She looked at me
Unknown Speaker 13:57
with a quizzical look. And she said, Well, you're not disabled. I said, No, I'm not. She said, Well, maybe I'm not then. And that was a massively defining point in the kitas life because I started to see an imperceptible change in her. I started to see her see herself as a person with abilities rather than as someone who was disabled. And then year 11 came we were looking at what she would do next. I had my own very definite ideas about what the teacher was going to do in year 12. She was going to stay at school to sixth form and have a year to develop and confidence in life skills. I didn't recommend the key to having very, very different ideas and I certainly didn't recommend her determination because Nikita had decided she was going to mainstream college 20 miles away to do Performing Arts following in the footsteps of three of her older sisters.

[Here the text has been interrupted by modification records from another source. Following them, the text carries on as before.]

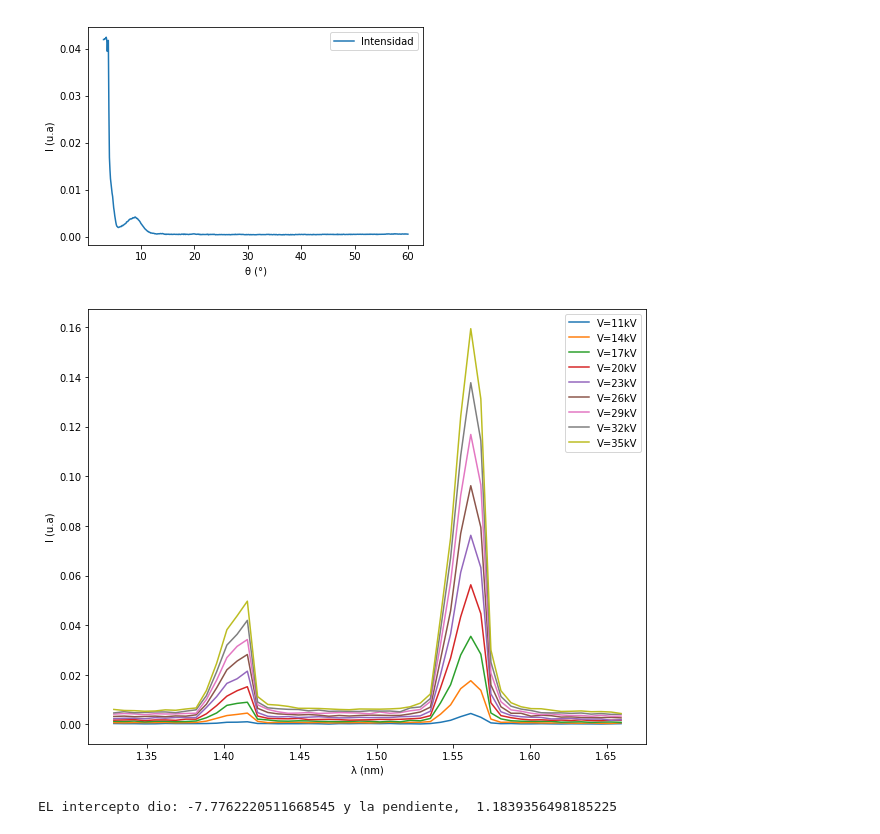
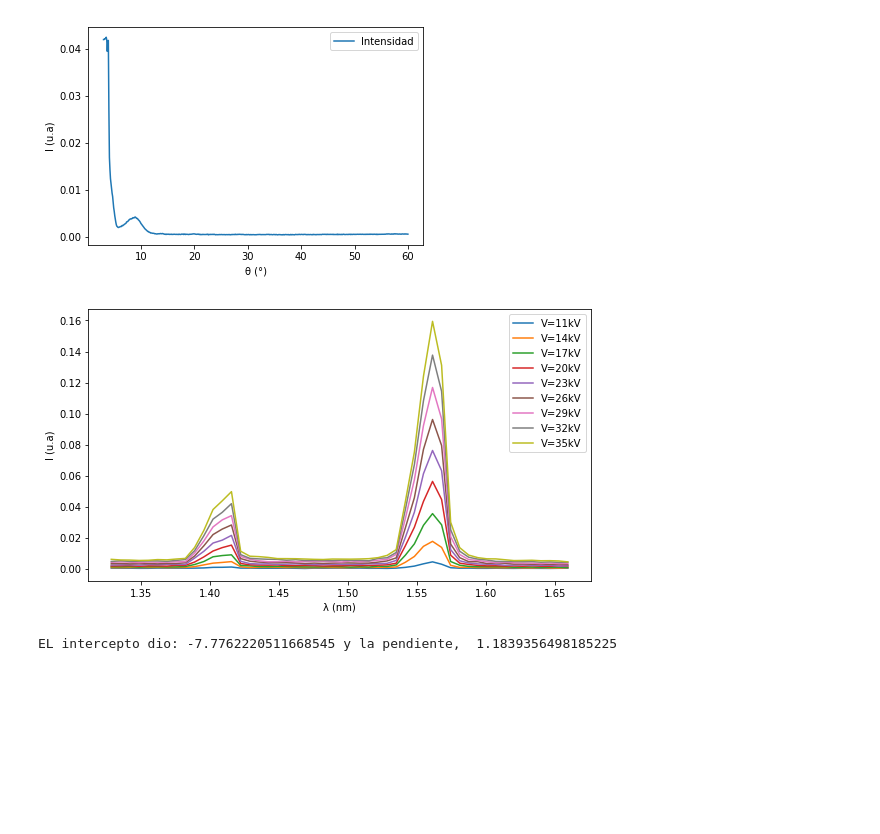
Before and after one commit to diegotg2000/RayosX, a Jupyter notebook: Analisis.ipynb, the cells around one changed output. Drawn from its saved outputs; the diff is of its cells as text; code cells hidden in the pictures; blank space fills up the shorter version.

```diff
--- a/Analisis.ipynb
+++ b/Analisis.ipynb
@@ -160,22 +160,22 @@ plt.savefig('inteanguloKBr.png')
 # %%
 #Analisis en funcion de corriente y voltaje
 theta=np.loadtxt('voltaje_variable.txt', usecols=0)
 d=2.04E-10
 landa=2*d*np.sin(theta*np.pi/180)
 landa=landa*(10**10)
 Voltajes=np.arange(11,36,3)
-plt.figure(figsize=(10,8))
+plt.figure(figsize=(9,5))
 Imax=np.loadtxt('voltaje_variable.txt', usecols=9)
 for i in range(1,10):
     I=np.loadtxt('voltaje_variable.txt', usecols=i)
     plt.plot(landa, I/sum(Imax), label='V='+str(Voltajes[i-1])+'kV')
     plt.xlabel('\u03bb (nm)')
     plt.ylabel('I (u.a)')
     plt.savefig('EspectroVsVoltaje.png')
     plt.legend()
 #Corriente =1mA
 # %% [output]
-[figure, old version]
+[figure, new version]
 # %%
 Voltajes=np.arange(11,36,3)
 Uk=9.79
```
Also changed, not shown: parts of 4 cells of this notebook, 5 other files.
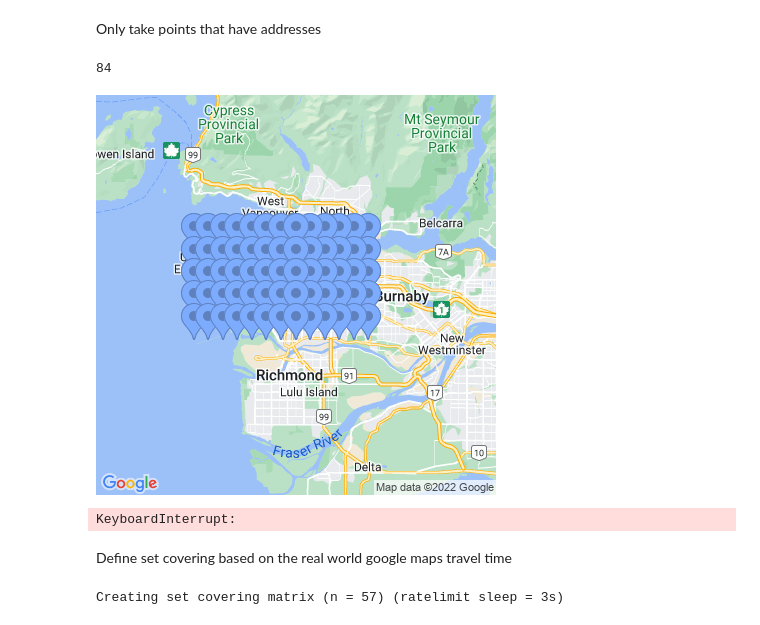
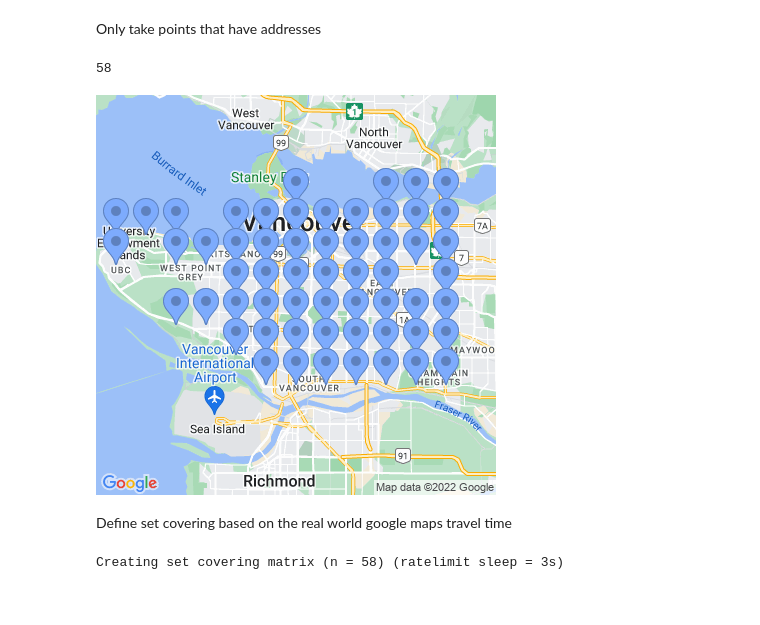
Before and after one commit to rctcwyvrn/math441-project, a Jupyter notebook: maps_model.ipynb, the cells around one changed output. Cells and saved outputs as stored; diff of their text form; code cells hidden in the pictures.

```diff
--- a/maps_model.ipynb
+++ b/maps_model.ipynb
@@ -18,17 +18,17 @@ Only take points that have addresses
 # %%
 test_problem_center = (49.249828, -123.125774)
 test_problem_top_left = (49.295863, -123.270310)
 test_problem_bottom_right = (49.196127, -123.021401)
-test_problem_points = utils.equidistant_points(test_problem_center, test_problem_top_left, test_problem_bottom_right, height=6, width=20, unit=0.02)
+test_problem_points = utils.equidistant_points()
+# print(len(test_problem_points))
+# display(utils.get_map(test_problem_center, markers=[("blue", test_problem_points)], zoom=11))
+# test_problem_points = list(filter(lambda p: utils.is_on_land(p), test_problem_points))
+test_problem_points = list(filter(lambda p: utils.has_address_in(p), test_problem_points))
 print(len(test_problem_points))
 display(utils.get_map(test_problem_center, markers=[("blue", test_problem_points)], zoom=11))
-test_problem_points = list(filter(lambda p: utils.has_address_in(p, city="Vancouver"), test_problem_points))
-print(len(test_problem_points))
-display(utils.get_map(test_problem_center, markers=[("blue", test_problem_points)], zoom=11))
 # %% [output]
-84
+58
-[figure, old version]
+[figure, new version]
-KeyboardInterrupt:
 # %% [markdown]
 Define set covering based on the real world google maps travel time
 # %%
@@ -61,9 +61,9 @@ def make_set_covering_problem(positions):
     # covering_matrix = np.array([[1 if t < NINE_MINS else 0 for t in row] for row in times])
     # return covering_matrix.reshape(len(positions), len(positions))
 # %%
-solution = utils.linprog_solver(test_problem_points, make_set_covering_problem(test_problem_points))
+solution = utils.set_covering_linprog_solver(test_problem_points, make_set_covering_problem(test_problem_points))
 # %% [output]
-Creating set covering matrix (n = 57) (ratelimit sleep = 3s)
+Creating set covering matrix (n = 58) (ratelimit sleep = 3s)
 # %%
 print(f"Locations used: {len(solution)}")
 # %% [output]
```
Also changed, not shown: parts of 8 cells of this notebook, 6 other files.
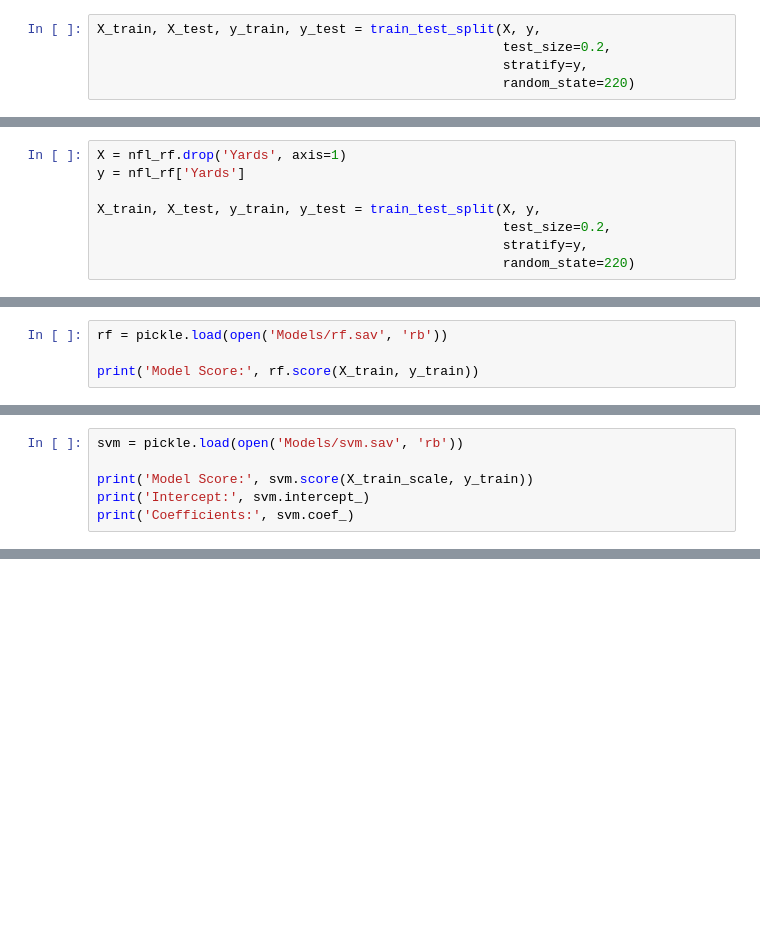
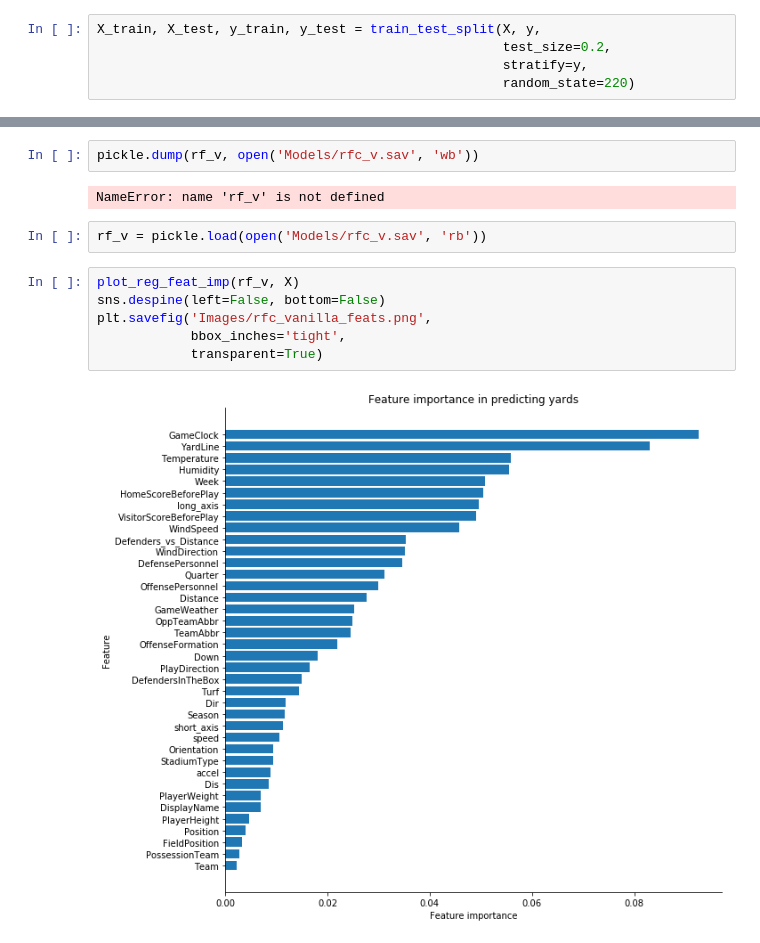
Before and after one commit to sharonk515/NFL_yards_gained, a Jupyter notebook: nfl_classification.ipynb, the cells around one changed output, grey strips where cells are left out. Saved outputs shown, nothing was run; the diff lists cells and outputs as text; blank space fills up the shorter version.

```diff
--- a/nfl_classification.ipynb
+++ b/nfl_classification.ipynb
@@ -263,8 +107,0 @@ nfl_rf.head()
-# %%
-X = nfl_rf.drop('Yards', axis=1)
-y = nfl_rf['Yards']
-
-X_train, X_test, y_train, y_test = train_test_split(X, y,
-                                                    test_size=0.2,
-                                                    stratify=y,
-                                                    random_state=220)
@@ -276,4 +107,0 @@ pickle.dump(rf, open('Models/rf.sav', 'wb'))
-# %%
-rf = pickle.load(open('Models/rf.sav', 'rb'))
-
-print('Model Score:', rf.score(X_train, y_train))
@@ -327,6 +107,0 @@ pickle.dump(svm, open('Models/svm.sav', 'wb'))
-# %%
-svm = pickle.load(open('Models/svm.sav', 'rb'))
-
-print('Model Score:', svm.score(X_train_scale, y_train))
-print('Intercept:', svm.intercept_)
-print('Coefficients:', svm.coef_)
@@ -332,0 +114,14 @@ print('Coefficients:', svm.coef_)
+# %%
+pickle.dump(rf_v, open('Models/rfc_v.sav', 'wb'))
+# %% [output]
+NameError: name 'rf_v' is not defined
+# %%
+rf_v = pickle.load(open('Models/rfc_v.sav', 'rb'))
+# %%
+plot_reg_feat_imp(rf_v, X)
+sns.despine(left=False, bottom=False)
+plt.savefig('Images/rfc_vanilla_feats.png',
+            bbox_inches='tight',
+            transparent=True)
+# %% [output]
+[figure, added]
```
Also changed, not shown: parts of 67 cells of this notebook, 14 other files.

And it was no budging her. So in The end I had no choice but to give in and the grade. The day she was due to start, I woke up to the sound of Nikita being violently sick in the bathroom. The anxiety had completely taken over. I got her in the car, we drove to college, we pulled up. I said, right, let's go in, she said, changed my mind. I'm not going. So she was about to give up on her dream. So I wasn't having that. So I cajoled and begged. And eventually I tricked her to go into the college. And she stayed the whole day. I didn't get the phone call. And when I picked her up, she came out and she looked quite some, she looked quite happy. And I said, How did it go? She
Unknown Speaker 15:45
Unknown Speaker 15:46
I said, What did you do? She said, Well, we had to do an icebreaker. We had to tell people, something about ourselves, and tell people what we thought our greatest strength was. Now before Nikita started college, her biggest, biggest worry was whether or not to tell people about her autism, because she knew that potentially, people knowing that could define their opinion of her for the next three years. And she didn't want that. But she said when it came to her turn, she decided in that moment to tell everyone, and she told them not only that she's autistic. She also told them that she saw her autism as being her biggest strength. And in that moment, Nikita took total ownership of who she is. And I know how much courage that took, and how far Has she come? Since the time I was told she would need full time residential care. And I love I absorbed all my children, but I respect them so much. Because each and every one of them have done the same. They take total ownership of who they are, they will happily tell people about their particular neuro divergence, they don't have any problem with it. And if they upset someone or they say something inappropriate, they'll just say to people, I'm so sorry, I didn't mean to upset you. But I'm autistic, and social skills aren't my forte. And so, please, we have more than enough evidence that neurodivergent people have so much to offer society. Isn't it time we started to recognize them for their talents and abilities, and not see only their shortcomings. Isn't it time we nurtured them and brought out the best in them and help them and really isn't it time that we changed our perceptions and our attitudes towards mental health? On absolutely every level. Thank you.
Transcribed by https://otter.ai